EXERCISE AIM: When the line containing "Compute VM, and" appears in the data below, begin copying there and stop only after the line containing "about ninety across".

INFORMATION PROVIDED:
BEGIN
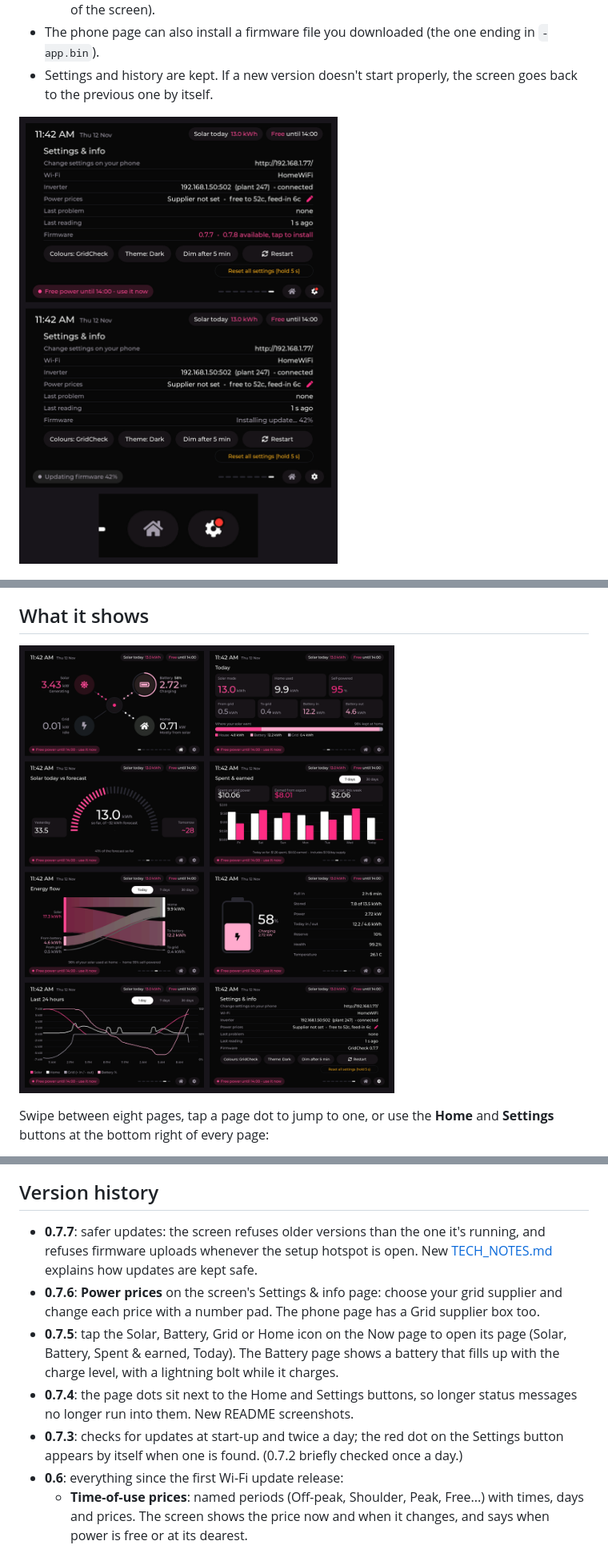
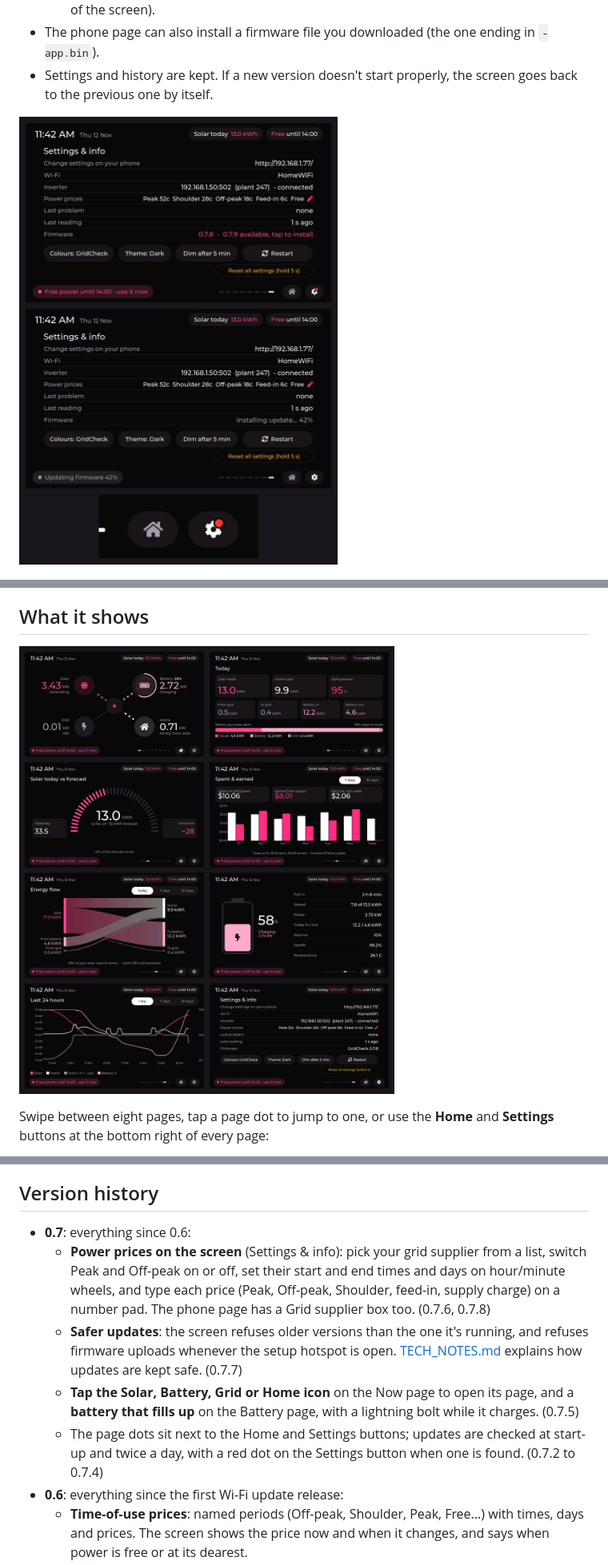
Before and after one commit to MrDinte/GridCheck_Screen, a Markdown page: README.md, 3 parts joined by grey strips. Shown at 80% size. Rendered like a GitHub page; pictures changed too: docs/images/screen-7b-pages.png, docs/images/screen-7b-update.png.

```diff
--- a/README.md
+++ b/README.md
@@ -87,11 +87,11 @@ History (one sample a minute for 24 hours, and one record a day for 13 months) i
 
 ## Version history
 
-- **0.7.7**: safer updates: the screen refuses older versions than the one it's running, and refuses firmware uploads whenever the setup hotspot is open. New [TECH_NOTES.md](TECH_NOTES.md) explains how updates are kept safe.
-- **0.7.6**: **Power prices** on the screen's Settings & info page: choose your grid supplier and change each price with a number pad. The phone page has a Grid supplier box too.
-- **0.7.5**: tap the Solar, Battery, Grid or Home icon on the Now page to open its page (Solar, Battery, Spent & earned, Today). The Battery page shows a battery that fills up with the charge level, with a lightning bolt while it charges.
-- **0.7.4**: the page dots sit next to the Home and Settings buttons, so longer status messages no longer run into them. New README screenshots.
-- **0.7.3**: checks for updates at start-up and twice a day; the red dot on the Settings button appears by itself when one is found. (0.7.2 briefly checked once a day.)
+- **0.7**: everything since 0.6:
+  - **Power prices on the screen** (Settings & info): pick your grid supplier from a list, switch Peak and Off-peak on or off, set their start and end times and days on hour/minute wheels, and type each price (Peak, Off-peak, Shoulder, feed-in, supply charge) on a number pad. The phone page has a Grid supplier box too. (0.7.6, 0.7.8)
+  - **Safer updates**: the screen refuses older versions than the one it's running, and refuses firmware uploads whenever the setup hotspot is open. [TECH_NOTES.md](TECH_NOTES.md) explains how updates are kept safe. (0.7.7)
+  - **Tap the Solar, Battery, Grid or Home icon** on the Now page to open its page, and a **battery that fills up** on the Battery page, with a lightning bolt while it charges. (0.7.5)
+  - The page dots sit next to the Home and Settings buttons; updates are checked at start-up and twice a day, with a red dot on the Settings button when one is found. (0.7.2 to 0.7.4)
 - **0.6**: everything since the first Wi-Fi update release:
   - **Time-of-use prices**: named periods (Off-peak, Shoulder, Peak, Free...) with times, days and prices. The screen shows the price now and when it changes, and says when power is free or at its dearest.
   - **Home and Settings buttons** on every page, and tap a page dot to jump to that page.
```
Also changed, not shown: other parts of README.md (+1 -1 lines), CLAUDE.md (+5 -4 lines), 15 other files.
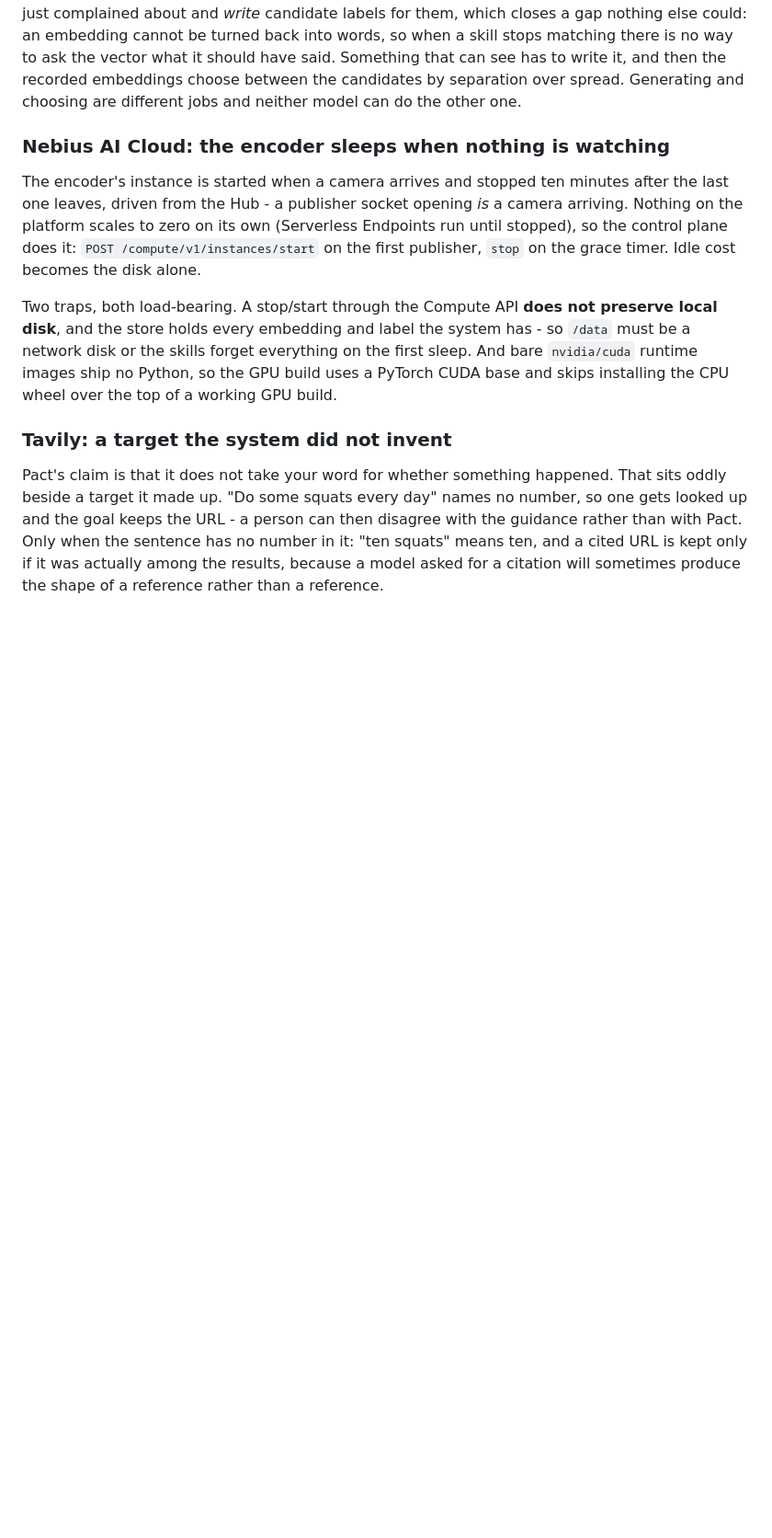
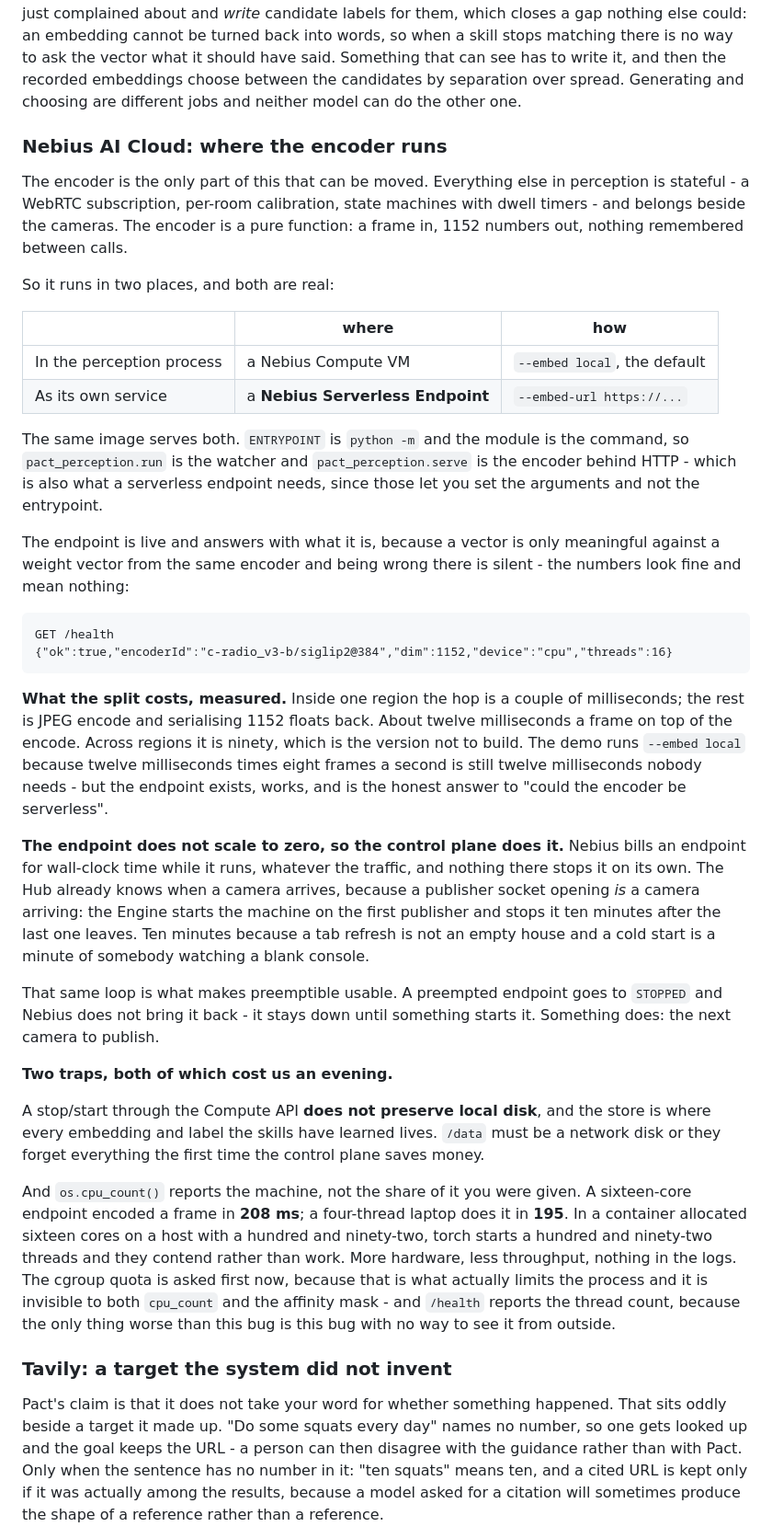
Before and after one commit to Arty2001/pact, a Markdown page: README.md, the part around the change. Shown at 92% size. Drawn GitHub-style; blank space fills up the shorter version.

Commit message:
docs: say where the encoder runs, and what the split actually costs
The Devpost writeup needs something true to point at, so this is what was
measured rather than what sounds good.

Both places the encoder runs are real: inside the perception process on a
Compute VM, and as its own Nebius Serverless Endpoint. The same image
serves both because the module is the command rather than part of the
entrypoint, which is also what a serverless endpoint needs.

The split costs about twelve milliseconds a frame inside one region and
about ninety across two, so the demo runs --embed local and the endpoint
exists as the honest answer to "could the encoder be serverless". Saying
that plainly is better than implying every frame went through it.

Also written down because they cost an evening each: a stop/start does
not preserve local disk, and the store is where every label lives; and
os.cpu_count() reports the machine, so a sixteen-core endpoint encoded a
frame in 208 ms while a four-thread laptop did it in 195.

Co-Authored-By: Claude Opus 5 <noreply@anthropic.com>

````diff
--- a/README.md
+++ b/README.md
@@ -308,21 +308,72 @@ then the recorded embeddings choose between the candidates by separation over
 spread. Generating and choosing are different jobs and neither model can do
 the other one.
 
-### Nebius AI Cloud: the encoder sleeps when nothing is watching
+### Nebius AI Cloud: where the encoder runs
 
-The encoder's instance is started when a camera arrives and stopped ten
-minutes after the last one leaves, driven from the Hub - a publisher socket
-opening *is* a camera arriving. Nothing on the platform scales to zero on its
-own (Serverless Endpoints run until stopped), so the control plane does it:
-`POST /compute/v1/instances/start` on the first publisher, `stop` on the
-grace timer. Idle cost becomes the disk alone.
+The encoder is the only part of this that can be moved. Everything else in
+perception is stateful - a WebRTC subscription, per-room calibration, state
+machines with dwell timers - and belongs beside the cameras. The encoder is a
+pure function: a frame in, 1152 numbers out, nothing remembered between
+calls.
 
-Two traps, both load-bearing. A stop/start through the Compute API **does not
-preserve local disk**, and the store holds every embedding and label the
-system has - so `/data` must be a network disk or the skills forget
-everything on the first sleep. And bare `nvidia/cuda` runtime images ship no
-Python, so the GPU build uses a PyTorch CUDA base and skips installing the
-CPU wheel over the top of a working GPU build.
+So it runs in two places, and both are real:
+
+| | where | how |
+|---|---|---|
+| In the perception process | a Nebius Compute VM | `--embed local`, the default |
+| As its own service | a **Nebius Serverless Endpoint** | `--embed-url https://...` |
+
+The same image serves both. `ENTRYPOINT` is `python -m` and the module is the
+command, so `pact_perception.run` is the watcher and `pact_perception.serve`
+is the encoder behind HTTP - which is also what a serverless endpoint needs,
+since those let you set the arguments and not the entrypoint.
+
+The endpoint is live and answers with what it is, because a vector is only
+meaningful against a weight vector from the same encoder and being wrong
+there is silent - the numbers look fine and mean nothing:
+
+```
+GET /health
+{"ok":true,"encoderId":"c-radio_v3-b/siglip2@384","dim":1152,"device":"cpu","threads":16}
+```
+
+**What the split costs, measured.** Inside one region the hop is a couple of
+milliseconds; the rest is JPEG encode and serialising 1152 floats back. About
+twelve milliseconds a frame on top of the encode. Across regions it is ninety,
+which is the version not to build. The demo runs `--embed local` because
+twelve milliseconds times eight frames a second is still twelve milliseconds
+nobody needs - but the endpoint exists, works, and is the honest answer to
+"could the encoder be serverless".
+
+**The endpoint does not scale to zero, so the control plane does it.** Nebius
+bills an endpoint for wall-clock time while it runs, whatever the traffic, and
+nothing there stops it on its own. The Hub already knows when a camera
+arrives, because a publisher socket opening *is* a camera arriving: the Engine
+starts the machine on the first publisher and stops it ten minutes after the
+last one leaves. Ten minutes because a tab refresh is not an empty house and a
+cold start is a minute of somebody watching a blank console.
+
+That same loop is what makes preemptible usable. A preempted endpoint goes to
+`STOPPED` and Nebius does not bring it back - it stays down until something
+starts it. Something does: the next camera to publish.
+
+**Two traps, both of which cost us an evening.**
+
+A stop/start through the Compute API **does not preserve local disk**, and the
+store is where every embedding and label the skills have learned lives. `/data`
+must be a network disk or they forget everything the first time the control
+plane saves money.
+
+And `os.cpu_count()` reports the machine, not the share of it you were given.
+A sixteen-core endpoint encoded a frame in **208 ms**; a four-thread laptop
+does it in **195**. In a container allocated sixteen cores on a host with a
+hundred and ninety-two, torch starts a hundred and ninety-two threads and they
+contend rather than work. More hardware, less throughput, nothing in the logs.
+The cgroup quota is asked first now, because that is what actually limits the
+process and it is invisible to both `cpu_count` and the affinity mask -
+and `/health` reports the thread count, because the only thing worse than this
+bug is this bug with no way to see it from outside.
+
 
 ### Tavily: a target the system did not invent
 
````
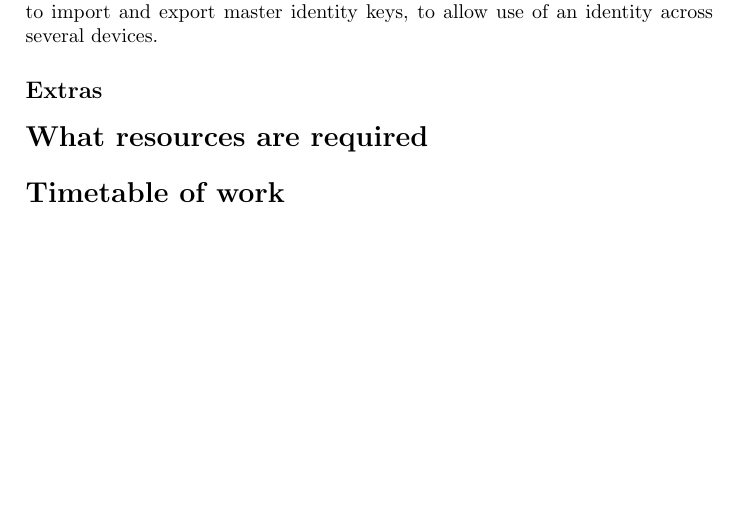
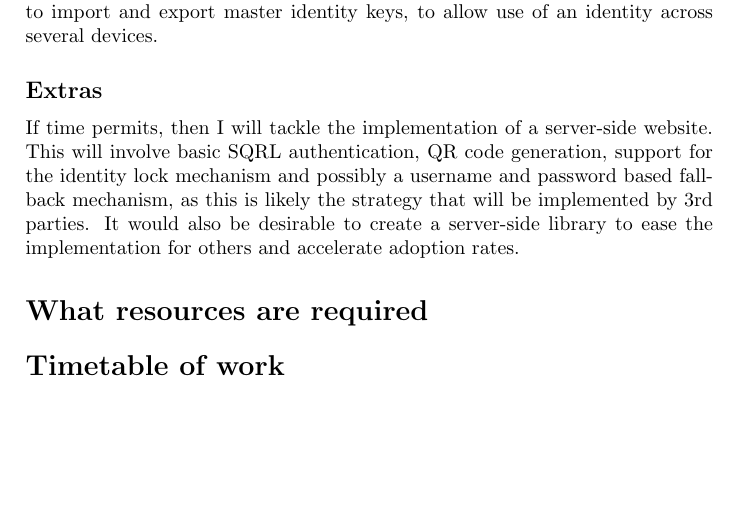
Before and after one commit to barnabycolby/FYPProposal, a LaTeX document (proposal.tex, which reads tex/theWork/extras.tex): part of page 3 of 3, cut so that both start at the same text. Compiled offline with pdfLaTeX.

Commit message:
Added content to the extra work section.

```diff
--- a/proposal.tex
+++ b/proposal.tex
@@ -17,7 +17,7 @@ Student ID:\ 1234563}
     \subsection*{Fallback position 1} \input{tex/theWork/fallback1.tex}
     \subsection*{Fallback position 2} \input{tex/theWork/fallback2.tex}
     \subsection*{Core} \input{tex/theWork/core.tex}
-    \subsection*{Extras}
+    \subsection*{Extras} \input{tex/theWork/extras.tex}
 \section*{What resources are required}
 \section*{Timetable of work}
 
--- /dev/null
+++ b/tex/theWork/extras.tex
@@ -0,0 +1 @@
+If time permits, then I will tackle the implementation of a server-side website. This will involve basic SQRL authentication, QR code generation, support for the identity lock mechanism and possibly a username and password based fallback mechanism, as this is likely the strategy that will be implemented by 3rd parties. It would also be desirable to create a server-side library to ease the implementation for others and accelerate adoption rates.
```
END
SOLUTION:
Compute VM, and as its own Nebius Serverless Endpoint. The same image
serves both because the module is the command rather than part of the
entrypoint, which is also what a serverless endpoint needs.

The split costs about twelve milliseconds a frame inside one region and
about ninety across two, so the demo runs --embed local and the endpoint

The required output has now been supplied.